BEIJING, November 1 2014:Â China’s factory activity unexpectedly fell to a five-month low in October as firms fought slowing orders and rising costs in the cooling economy, reinforcing views that the country’s growth outlook is hazy at best.
The official Purchasing Managers’ Index (PMI) eased to 50.8 in October from September’s 51.1, the National Bureau of Statistics said on Saturday, but above the 50-point level that separates growth from contraction on a monthly basis.
Analysts polled by Reuters had forecast a reading of 51.2.
Underscoring the challenges facing the world’s second-largest economy, the PMI showed foreign and domestic demand slipped to five- and six-month lows, respectively, with overseas orders shrinking slightly on a monthly basis.
“There remains downward pressure on the economy, and monetary policy will remain easy,” economists at China International Capital Corp said in a note to clients after the data.
Noting that inventory levels of unsold goods rose last month even as factories cut output levels and drew down on stocks of raw materials, the investment bank argued that the economy still faced tepid demand.
It has been a tough year for China’s economy. Growth fell to 7.3 percent in the third quarter, its lowest level since the 2008/09 global financial crisis, as the housing market sagged and domestic demand and investment flagged.

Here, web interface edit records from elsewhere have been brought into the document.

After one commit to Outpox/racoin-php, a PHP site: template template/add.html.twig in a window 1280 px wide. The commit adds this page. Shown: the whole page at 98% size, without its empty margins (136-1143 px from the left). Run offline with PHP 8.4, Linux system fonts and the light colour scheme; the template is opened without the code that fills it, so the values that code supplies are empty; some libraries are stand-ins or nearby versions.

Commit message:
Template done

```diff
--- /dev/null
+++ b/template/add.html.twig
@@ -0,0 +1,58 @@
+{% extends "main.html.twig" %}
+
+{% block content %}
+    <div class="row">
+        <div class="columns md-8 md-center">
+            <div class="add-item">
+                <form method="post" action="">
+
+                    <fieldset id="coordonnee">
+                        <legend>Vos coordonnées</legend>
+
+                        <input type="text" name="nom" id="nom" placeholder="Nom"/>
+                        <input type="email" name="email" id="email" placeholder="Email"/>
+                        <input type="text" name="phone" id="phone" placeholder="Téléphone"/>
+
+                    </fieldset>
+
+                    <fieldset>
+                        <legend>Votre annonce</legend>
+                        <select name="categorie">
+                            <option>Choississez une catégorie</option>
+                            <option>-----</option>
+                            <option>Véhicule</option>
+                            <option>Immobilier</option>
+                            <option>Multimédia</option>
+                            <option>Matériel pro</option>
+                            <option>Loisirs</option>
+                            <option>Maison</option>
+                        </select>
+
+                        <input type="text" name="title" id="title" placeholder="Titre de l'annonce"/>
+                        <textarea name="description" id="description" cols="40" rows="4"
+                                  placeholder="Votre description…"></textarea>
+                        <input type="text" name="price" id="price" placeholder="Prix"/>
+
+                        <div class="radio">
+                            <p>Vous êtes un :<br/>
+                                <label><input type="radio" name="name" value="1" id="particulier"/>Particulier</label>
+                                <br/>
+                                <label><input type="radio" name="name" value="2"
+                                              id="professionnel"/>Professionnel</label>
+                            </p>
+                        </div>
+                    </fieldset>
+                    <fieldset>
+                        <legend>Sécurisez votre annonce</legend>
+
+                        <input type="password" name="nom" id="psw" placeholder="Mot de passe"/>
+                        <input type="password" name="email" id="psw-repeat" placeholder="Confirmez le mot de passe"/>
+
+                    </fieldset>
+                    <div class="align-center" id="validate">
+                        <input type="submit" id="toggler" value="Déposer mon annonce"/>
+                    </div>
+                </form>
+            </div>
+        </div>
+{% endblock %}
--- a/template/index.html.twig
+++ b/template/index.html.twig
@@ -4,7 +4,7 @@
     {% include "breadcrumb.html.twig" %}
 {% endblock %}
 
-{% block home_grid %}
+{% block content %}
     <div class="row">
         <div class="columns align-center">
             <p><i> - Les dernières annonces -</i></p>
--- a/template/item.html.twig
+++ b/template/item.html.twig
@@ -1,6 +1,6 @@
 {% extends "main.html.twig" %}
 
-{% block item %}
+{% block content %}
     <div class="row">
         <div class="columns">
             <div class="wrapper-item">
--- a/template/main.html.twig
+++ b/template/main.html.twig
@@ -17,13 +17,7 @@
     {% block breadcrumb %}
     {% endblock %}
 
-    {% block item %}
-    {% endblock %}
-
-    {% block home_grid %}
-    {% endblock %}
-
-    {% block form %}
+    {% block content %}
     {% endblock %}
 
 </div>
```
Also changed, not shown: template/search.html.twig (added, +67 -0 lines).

The cooldown, expected to be China’s worst in 24 years this year according to a Reuters poll, came despite a flurry of government support measures.
Saturday’s PMI suggested no imminent recovery in demand.
An index for new orders – a proxy for foreign and domestic demand – retreated to 51.6 in October from September’s 52.2. New export orders edged down to 49.9 in October, pointing to a contraction, from 50.2 in September.
BETTER OFF BIG
The PMI followed warnings from China’s industrial ministry on Friday that factories were under pressure from high borrowing costs, which were further exacerbating the sector’s slowdown.
Like other economies around the world, smaller-sized companies in China are often ignored by banks when they need financing, forcing them to turn to pricier alternatives for funds.
More costly funding, up 13.5 percent in the first nine months of this year compared with a year ago, according to the government, adds to the burden of factories which are already battling shrinking profit margins.
Still, the PMI showed big Chinese factories were weathering the downturn better than their smaller counterparts, as banks prefer to lend to larger state-owned firms, assuming the government will bail them out to prevent any defaults.
Large manufacturers grew last month with their PMI little changed at 51.9, data showed, while business shrank for small- to medium-sized factories.
The PMI for mid-sized factories fell to 49.1 in October from September’s 50, and the index for small manufacturers was little changed at 48.5.
“There is a need to carry out more quickly the policy measures related to ‘stabilizing growth'”, said Chen Zhongtao, an official at the China Logistics Information Centre, which helps publishes the PMI.
Chen was referring to recent government announcements aimed at supporting the economy.
To encourage more growth, China has cut taxes, quickened some investment projects, lent short-term loans to banks, instructed local governments to spend their budgets and reduced the amount of deposits that some banks hold as reserves to spur lending.
It said on Friday that it would invest at least 200 billion yuan ($32.7 billion) on three new railway lines to move goods and passengers across the country.
But the raft of measures – which were issued over a space of a few months – have failed to sustain momentum in the economy, prompting authorities to take one of their most drastic policy actions this year by cutting mortgage rates in September.
And even lower mortgage rates have not revived the housing market as quickly as some had hoped.
Home prices in China dropped for a sixth consecutive month in October, a private survey showed on Friday, a trend that should continue to weigh on the Chinese economy, which derives about 15 percent of its growth from the real estate sector.